November 18, 2015
The above house is an opportunity for the Well to provide housing for core team members. It is the beginning of our Housing Pilot Program. We believe in a creating an environment of social equity, in which each person who pours themselves out on behalf of the community can do it in a safe, healthy place, knowing they are taken care of also. For the upcoming year that we have leased this house, we hope to learn and demonstrate that this is possible. We will also be documenting this experience to produce a guide of lessons and protocols for future housing projects that we plan for this to be a springboard into.
We have obtained the Spruce Street house for a 13 month lease. The first three months will be paid for in the labor and repairs the home needs, and the following 10 months will be $600 a month for rent. It will be an additional $400 a month to cover water, electric, liability insurance, pest control, and all the miscellaneous costs associated with managing a home.
In addition to that, we will need approximately $2,500 to begin working on the home to make it livable. Will you consider partnering with us to spruce up the Spruce St home?

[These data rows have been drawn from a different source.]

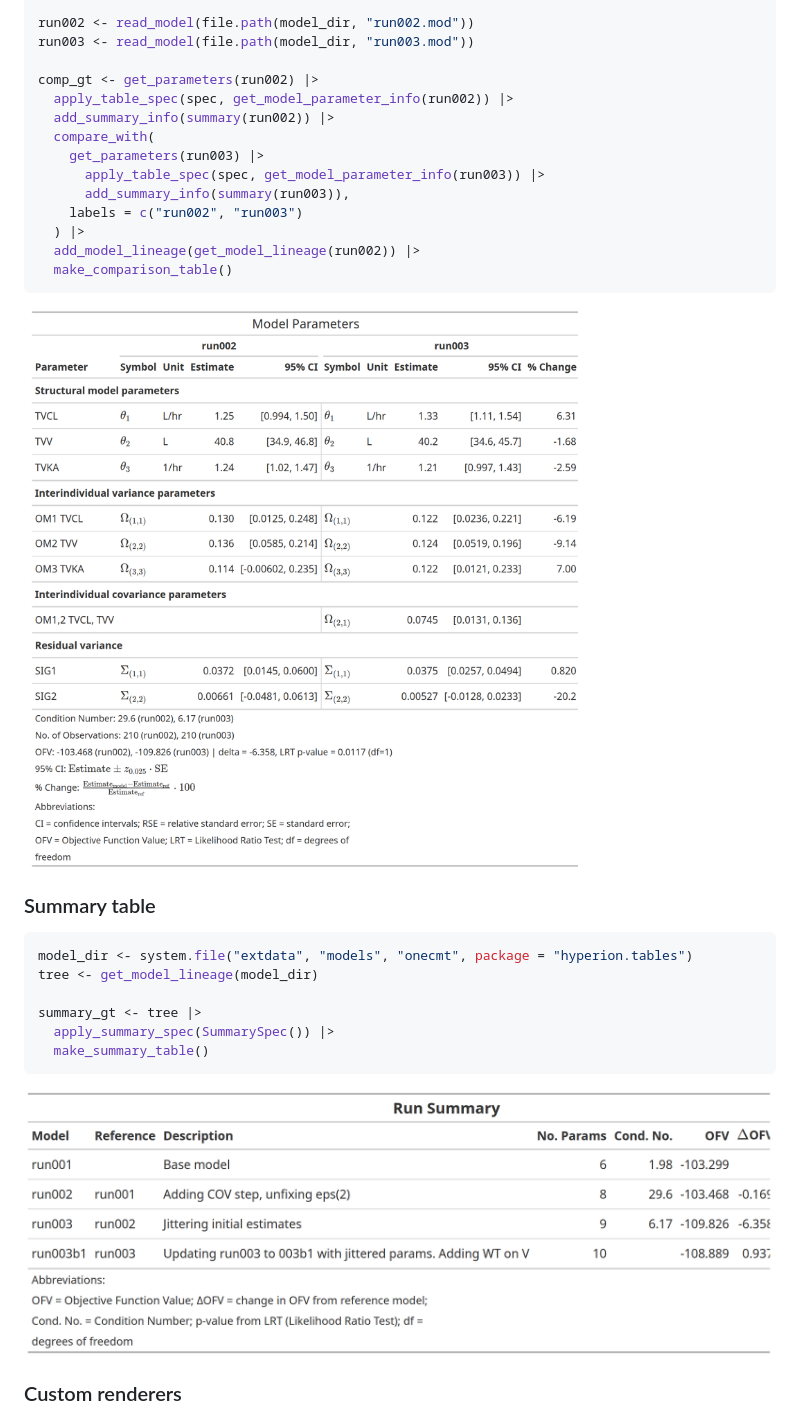
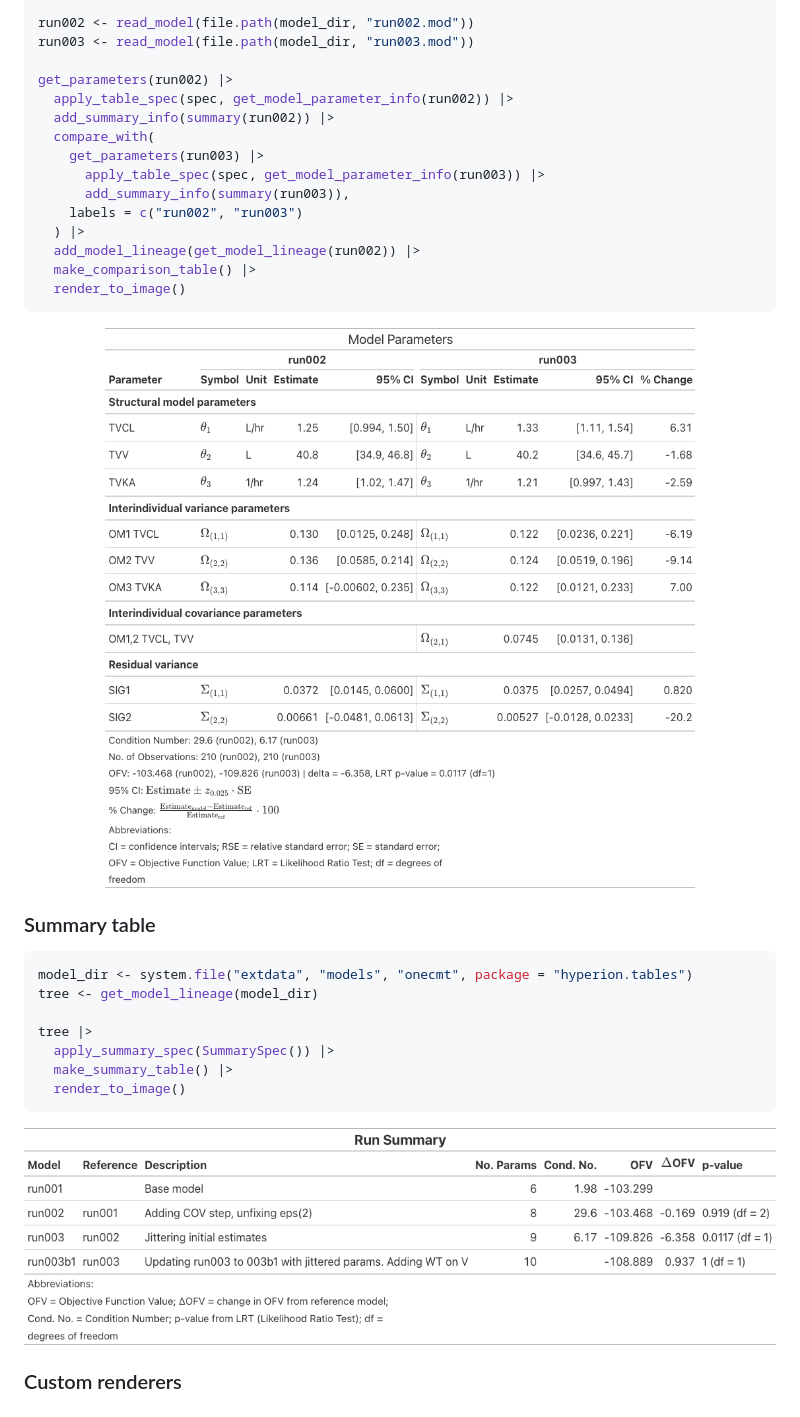
Before and after one commit to A2-ai/hyperion.tables, a Markdown page: README.md, the part around one of its changes. Rendered like a GitHub page; pictures changed too: man/figures/README-comparison-table-1.png (added), man/figures/README-comparison-table.png, man/figures/README-summary-table-1.png (added).

````diff
--- a/README.md
+++ b/README.md
@@ -88,7 +89,7 @@ spec <- TableSpec(
 run002 <- read_model(file.path(model_dir, "run002.mod"))
 run003 <- read_model(file.path(model_dir, "run003.mod"))
 
-comp_gt <- get_parameters(run002) |>
+get_parameters(run002) |>
   apply_table_spec(spec, get_model_parameter_info(run002)) |>
   add_summary_info(summary(run002)) |>
   compare_with(
@@ -98,10 +99,11 @@ comp_gt <- get_parameters(run002) |>
     labels = c("run002", "run003")
   ) |>
   add_model_lineage(get_model_lineage(run002)) |>
-  make_comparison_table()
+  make_comparison_table() |>
+  render_to_image()
 ```
 
-![](man/figures/README-comparison-table.png)
+<img src="man/figures/README-comparison-table-1.png" alt="" width="100%" />
 
 ### Summary table
 
@@ -109,12 +111,13 @@ comp_gt <- get_parameters(run002) |>
 model_dir <- system.file("extdata", "models", "onecmt", package = "hyperion.tables")
 tree <- get_model_lineage(model_dir)
 
-summary_gt <- tree |>
+tree |>
   apply_summary_spec(SummarySpec()) |>
-  make_summary_table()
+  make_summary_table() |>
+  render_to_image()
 ```
 
-![](man/figures/README-summary-table.png)
+<img src="man/figures/README-summary-table-1.png" alt="" width="100%" />
 
 ### Custom renderers
 
````
Also changed, not shown: other parts of README.md (+4 -3 lines), man/figures/README-param-table.png, man/figures/README-parameter-table-1.png (added), 8 other files.
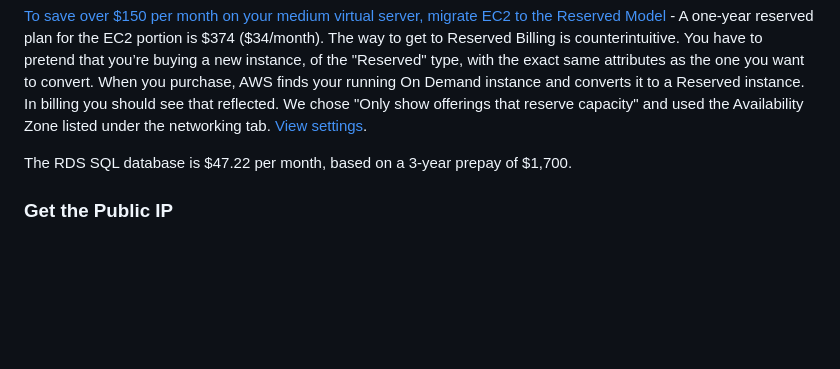
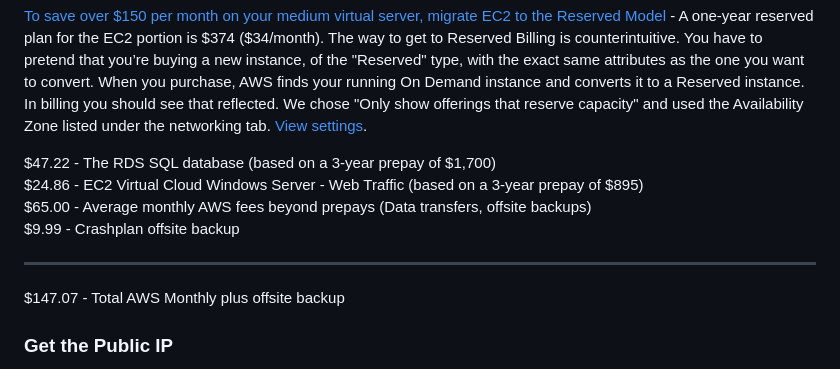
Before and after one commit to ModelEarth/setup, a Markdown page: README.md, the part around the change. GitHub-like rendering; blank space fills up the shorter version.

Commit message:
Add total monthly

```diff
--- a/README.md
+++ b/README.md
@@ -65,8 +65,12 @@ Instead, use a medium-sized EC2 instance and create a medium-sized RDS instance
 
 [To save over $150 per month on your medium virtual server, migrate EC2 to the Reserved Model](https://danielmiessler.com/blog/saved-ec2-bill-5-minutes-switching-reserved-instance/) - A one-year reserved plan for the EC2 portion is $374 ($34/month). The way to get to Reserved Billing is counterintuitive. You have to pretend that you’re buying a new instance, of the "Reserved" type, with the exact same attributes as the one you want to convert. When you purchase, AWS finds your running On Demand instance and converts it to a Reserved instance. In billing you should see that reflected. We chose "Only show offerings that reserve capacity" and used the Availability Zone listed under the networking tab. [View settings](img/steps/reserved-instance.png).
 
-The RDS SQL database is $47.22 per month, based on a 3-year prepay of $1,700.
-
+$47.22 - The RDS SQL database (based on a 3-year prepay of $1,700)
+$24.86 - EC2 Virtual Cloud Windows Server - Web Traffic (based on a 3-year prepay of $895)
+$65.00 - Average monthly AWS fees beyond prepays (Data transfers, offsite backups)
+$9.99 - Crashplan offsite backup
+_____
+$147.07 - Total AWS Monthly plus offsite backup
 
 ### Get the Public IP
 
```
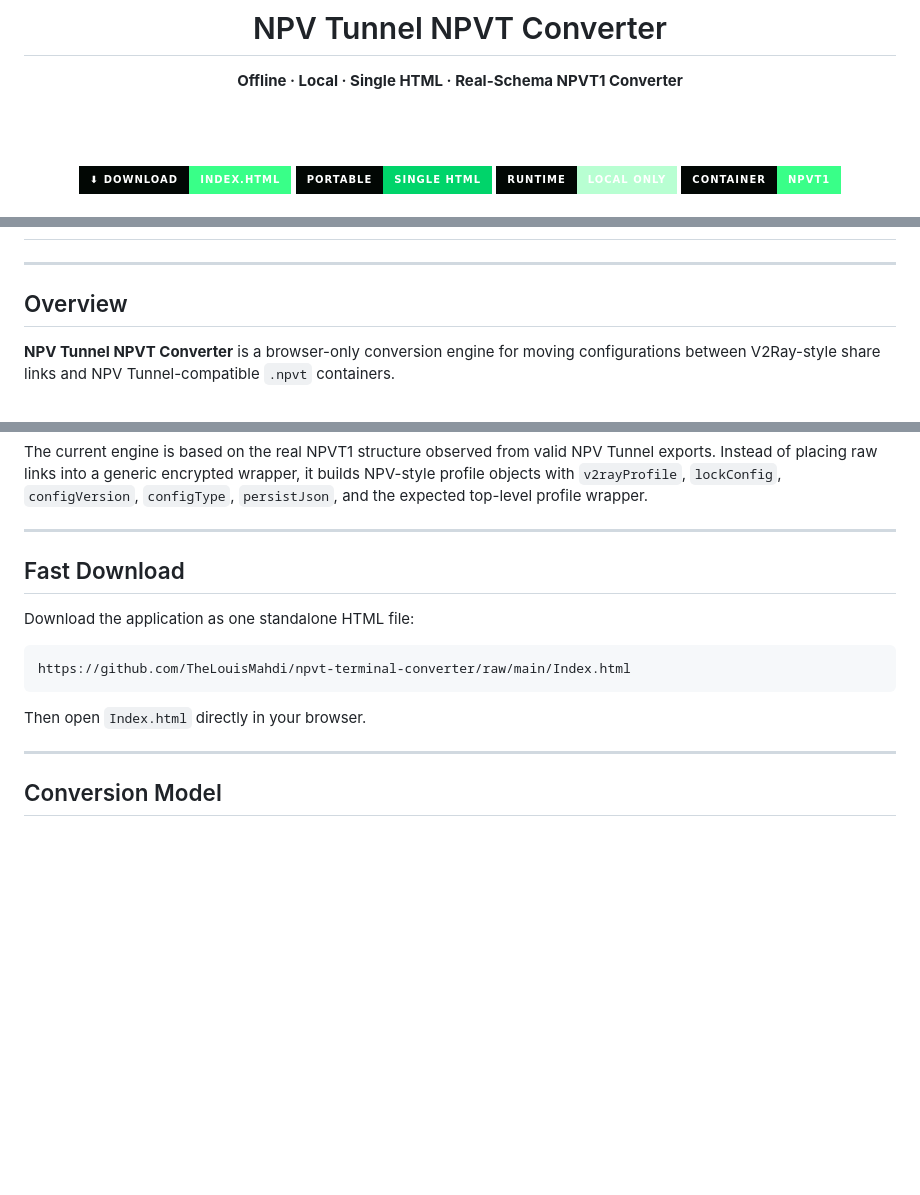
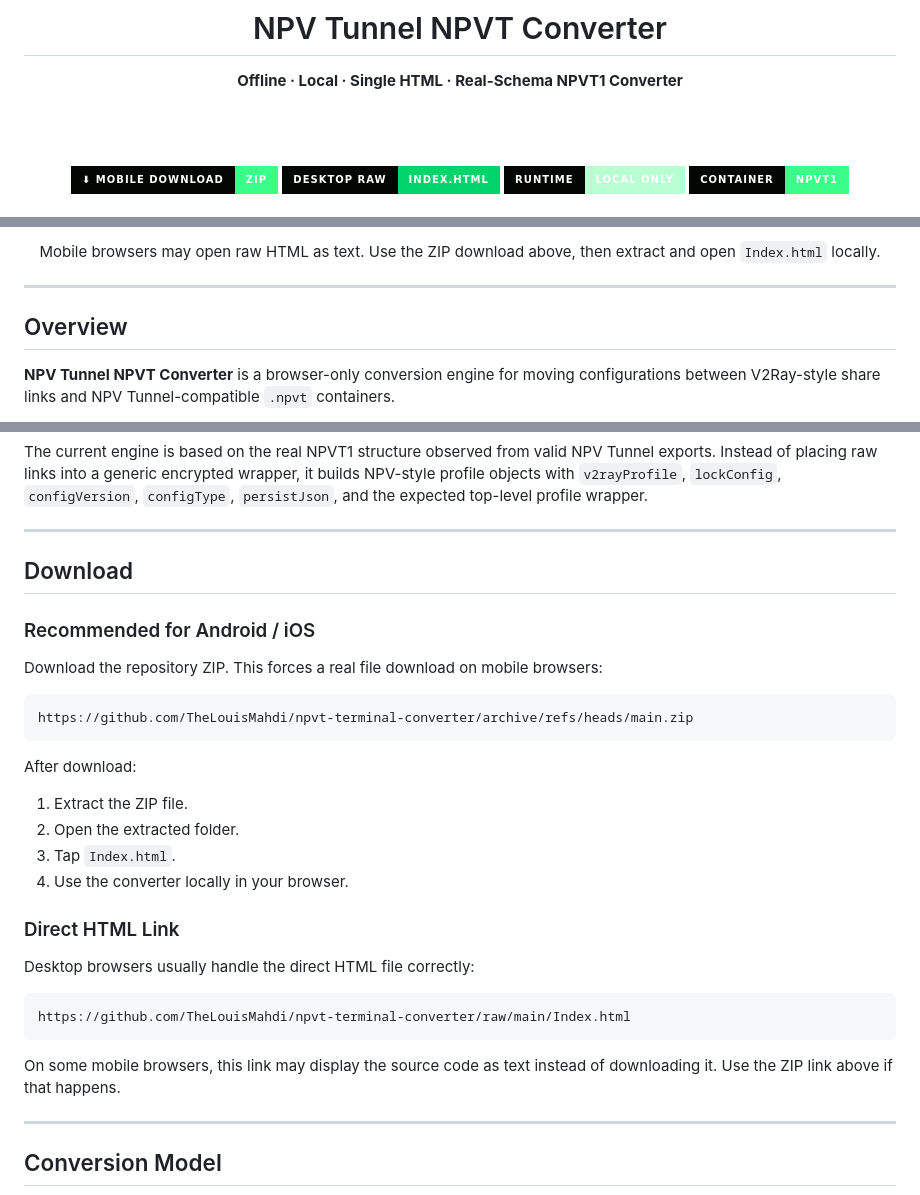
Before and after one commit to TheLouisMahdi/npvt-terminal-converter, a Markdown page: README.md, 3 parts joined by grey strips. GitHub-like rendering; badges without logos; blank space fills up the shorter version.

Commit message:
docs: add mobile-friendly download link

````diff
--- a/README.md
+++ b/README.md
@@ -8,11 +8,11 @@
 
 <br><br>
 
-<a href="https://github.com/TheLouisMahdi/npvt-terminal-converter/raw/main/Index.html">
-  <img src="https://img.shields.io/badge/⬇_DOWNLOAD-Index.html-39ff88?style=for-the-badge&labelColor=020704" alt="Download Index.html">
+<a href="https://github.com/TheLouisMahdi/npvt-terminal-converter/archive/refs/heads/main.zip">
+  <img src="https://img.shields.io/badge/⬇_MOBILE_DOWNLOAD-ZIP-39ff88?style=for-the-badge&labelColor=020704" alt="Mobile Download ZIP">
 </a>
 <a href="https://github.com/TheLouisMahdi/npvt-terminal-converter/raw/main/Index.html">
-  <img src="https://img.shields.io/badge/Portable-Single_HTML-00d46a?style=for-the-badge&labelColor=020704" alt="Single HTML">
+  <img src="https://img.shields.io/badge/DESKTOP_RAW-Index.html-00d46a?style=for-the-badge&labelColor=020704" alt="Desktop raw Index.html">
 </a>
 <img src="https://img.shields.io/badge/Runtime-Local_Only-b8ffd2?style=for-the-badge&labelColor=020704" alt="Local only">
 <img src="https://img.shields.io/badge/Container-NPVT1-39ff88?style=for-the-badge&labelColor=020704" alt="NPVT1">
@@ -22,4 +22,8 @@
 </h2>
+
+<p>
+  Mobile browsers may open raw HTML as text. Use the ZIP download above, then extract and open <code>Index.html</code> locally.
+</p>
 
 </div>
 
@@ -35,15 +39,32 @@ The current engine is based on the real NPVT1 structure observed from valid NPV
 
 ---
 
-## Fast Download
+## Download
 
-Download the application as one standalone HTML file:
+### Recommended for Android / iOS
+
+Download the repository ZIP. This forces a real file download on mobile browsers:
+
+```text
+https://github.com/TheLouisMahdi/npvt-terminal-converter/archive/refs/heads/main.zip
+```
+
+After download:
+
+1. Extract the ZIP file.
+2. Open the extracted folder.
+3. Tap `Index.html`.
+4. Use the converter locally in your browser.
+
+### Direct HTML Link
+
+Desktop browsers usually handle the direct HTML file correctly:
 
 ```text
 https://github.com/TheLouisMahdi/npvt-terminal-converter/raw/main/Index.html
 ```
 
-Then open `Index.html` directly in your browser.
+On some mobile browsers, this link may display the source code as text instead of downloading it. Use the ZIP link above if that happens.
 
 ---
 
````
Also changed, not shown: other parts of README.md (+1 -1 lines).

Support Goal: $1,000/mo + $2,500 for start up/repair material costs
Total: $12,500 for thirteen months housing for currently house-less team members of the Well.
Here are some needed items:
- 40 yd dumpster rental
- a fridge/freezer
- Washing machine
- Lawn mower & weed eater
- home depot gift cards
- cleaning products
- curtains for 11 windows as well as a sliding glass door
- 4 twin mattresses (beds or box springs would be cool too)
- some nice porch furniture
- kitchen table and chairs
- a few couches
- Kitchen supplies
- and anything else you would want if you were moving into a new place ;-)
As I post this, Tom, James, & Ben are at the house to begin working on this new home!
Please join us in this effort to harbor the harborless, build community, & support those who are supporting our work in the commuity with their blood, sweat, and tears.
November 12, 2015
Warm, salty, and savory. It's the flavor craved by people from cultures the world over, and we're no different here in Tampa. Ramen in Japanese translates literally to "Chinese soup," and from Asia to North America it represents comfort food prepared with a certain simplicity. Whether you acquired your taste for ramen as a frugal college student or as a student of traditional Japanese cuisine, there's a certain magic as you inhale the steam from the broth and slurp up long, curly noodles.
Ramen has been all the buzz lately at The Well. No less than three noodle shops have opened up around Tampa in the last month or so, and the latest is just up Florida Avenue from our own dining room. Then last week a food donor provided us with two whole pallets of instant ramen noodles. The packets come in either chicken or beef flavor, and are one of the most popular items among guests of our Free Market.
Several of us from my house joined Tampa's most discerning noodle connoisseurs, waiting outside the new shop up the road on its opening night. The broth was perfect, and we thoroughly enjoyed the various extra ingredients that were available to add into your bowl. It was simple, warm, and delicious. We sat and ate and talked among the upper-middle-class crowd about Seminole Heights and how the neighborhood has changed over the years. To a supermarket ramen purist, we no doubt paid too much, but the ambience was cozy and relaxed, and whole experience was sublime.
Even more recently, I sat with a friend who depends on The Well for food, watching as he heated up a couple of packets of those 25-cent beef flavored instant noodles. For all that it lacked in pedigree and plating, the bowl emanated flavor as it steamed and simmered. Both of us tired after a long day, I watched as he carefully sipped on the hot broth before rolling his eyes in relief and sighing out loud. We ate, talked, laughed about something I forget now, and leaned back satisfied in our chairs when we were done.
As I think about these two different experiences, I'm struck by how similar they are. Rich or poor, there is something magical about gathering around a table and enjoying a hot meal together. We all get tired, and comfort food provides much needed relief to people from all walks of life. We are not so different.
Food. A safe place. Community. In so many ways, we crave and respond to the same things. We believe at The Well that there is something amazing that happens when we, rich or poor or somewhere in between, come to the same table and share both a meal and ourselves. We learn so much from each other in those moments, and the conversations born there grow into amazing ideas and initiatives. It's something we strive to do often, and you're invited to be a part of it.
Let's get together and noodle on something.
Blame this post on Ben Robbins